___ Data for processing ___

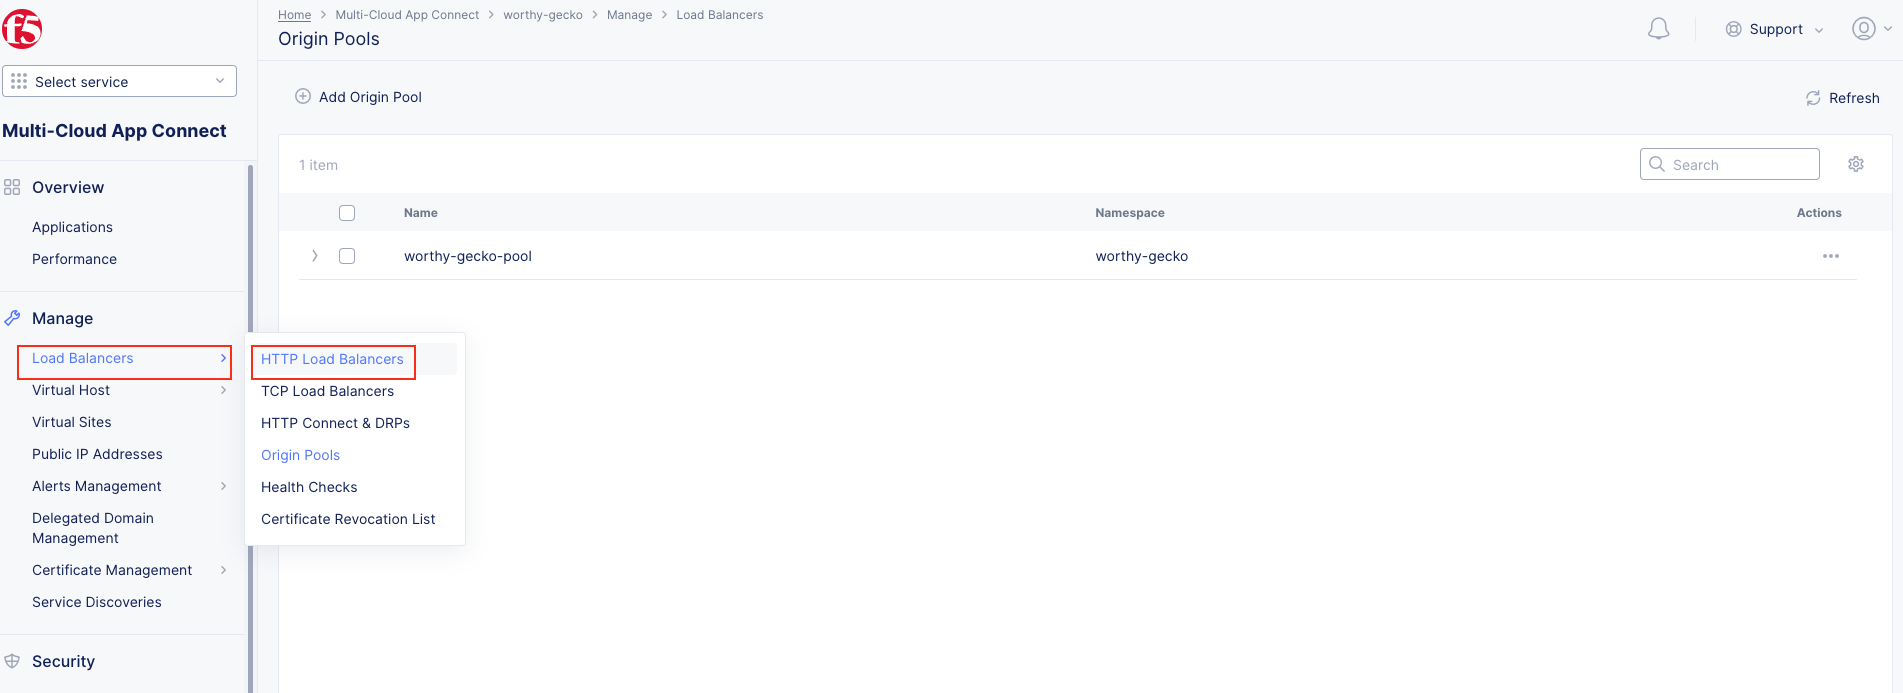
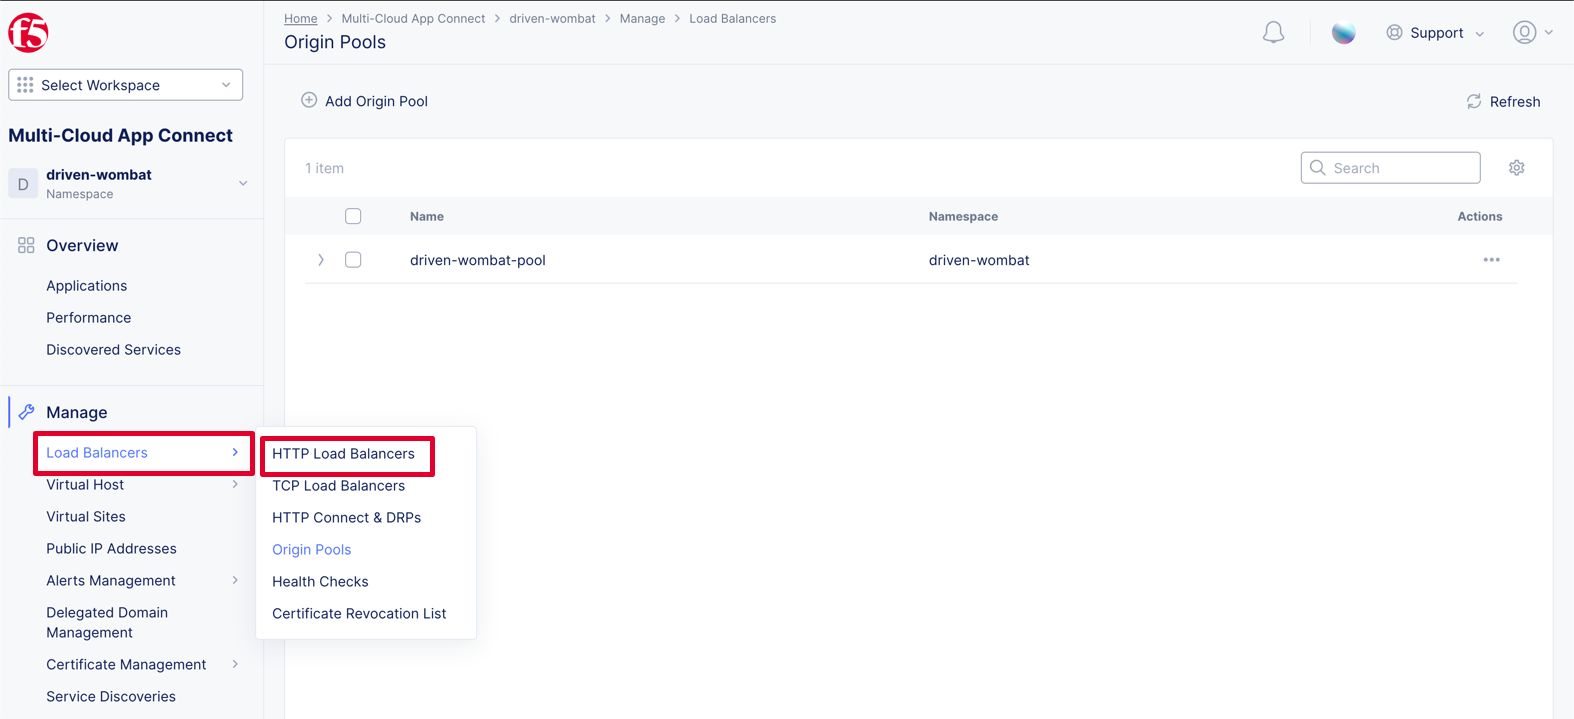
Class 1 intro and lab 1 - Adjust to include mention of namespace. Newer dashboard images

diff --git a/docs/class1/intro.rst b/docs/class1/intro.rst
@@ -138,10 +138,52 @@ Accessing F5 Distributed Cloud
 +----------------------------------------------------------------------------------------------+
 
 +----------------------------------------------------------------------------------------------+
-| Attendees will now be presented the Home page of the F% Distributed Cloud Console with all   |
+| Attendees will now be presented the Home page of the F5 Distributed Cloud Console with all   |
 | the workspaces, features and services available.                                             |
 +----------------------------------------------------------------------------------------------+
 | |intro015|                                                                                   |
++----------------------------------------------------------------------------------------------+
+
++----------------------------------------------------------------------------------------------+
+| You can adjust your work domains and skill level (not required) by clicking on the           |
+| **Account** icon in the top right of the screen and then clicking on **Account Settings**.   |
+|                                                                                              |
+| In the resulting window you can observe the **Work domains and skill level** section and     |
+| other administrative functions.                                                              |
+|                                                                                              |
+| .. note::                                                                                    |
+|    *For the purposes of this lab, permissions have been restricted to lab operations.  As*   |
+|    *some menus will be locked and not visible.*                                              |
++----------------------------------------------------------------------------------------------+
+| |intro050|                                                                                   |
+|                                                                                              |
+| |intro051|                                                                                   |
++----------------------------------------------------------------------------------------------+
+
++----------------------------------------------------------------------------------------------+
+| Namespaces, which provide an environment for isolating configured applications or            |
+| enforcing role-based access controls, are leveraged within the F5 Distributed Cloud          |
+| Console.  For the purposes of this lab, each lab attendee has been provided a unique         |
+| **namespace** which you should be defaulted to (in terms of GUI navigation) for all tasks    |
+| performed through the course of this lab.                                                    |
+|                                                                                              |
+| Click on the **Select Workspace** in the left-hand navigation. In the resulting fly out      |
+| navigation, click **Web App & API Protection**.                                              |
+|                                                                                              |
+| In the **Web App & API Protection** workspace screen observe the URL. In the lefthand        |
+| menu, confirm that your unique namespace is selected, if not, choose it, and then look       |
+| at the URL path, locate the **<adjective-animal>** namespace that you have been              |
+| assigned. It will be located in the portion of the URL path between */namespaces/* and       |
+| */overview/* as shown in this example **…/namespaces/<your-namespace>/overview/…**. Note     |
+| this namespace as it will be used throughout the lab tasks that follow.                      |
+|                                                                                              |
+| .. note::                                                                                    |
+|    *Administratively, there are other ways to find namespaces. Due to access and permission* |
+|    *restrictions for this particular lab, those menus are not available.*                    |
++----------------------------------------------------------------------------------------------+
+| |intro052|                                                                                   |
+|                                                                                              |
+| |intro053|                                                                                   |
 +----------------------------------------------------------------------------------------------+
 
 +----------------------------------------------------------------------------------------------+
@@ -179,6 +221,14 @@ Accessing F5 Distributed Cloud
 .. |intro014| image:: _static/intro-14.png
    :width: 800px
 .. |intro015| image:: _static/intro-15.png
+   :width: 800px
+.. |intro050| image:: _static/intro-50.png
+   :width: 800px
+.. |intro051| image:: _static/intro-51.png
+   :width: 800px
+.. |intro052| image:: _static/intro-52.png
+   :width: 800px
+.. |intro053| image:: _static/intro-53.png
    :width: 800px
 .. |labbgn| image:: _static/labbgn.png
    :width: 800px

___

Assignment →
All lines of the material that contain the word "menus" should be listed.

Solution to this task →
+|    *some menus will be locked and not visible.*                                              |
+|    *restrictions for this particular lab, those menus are not available.*                    |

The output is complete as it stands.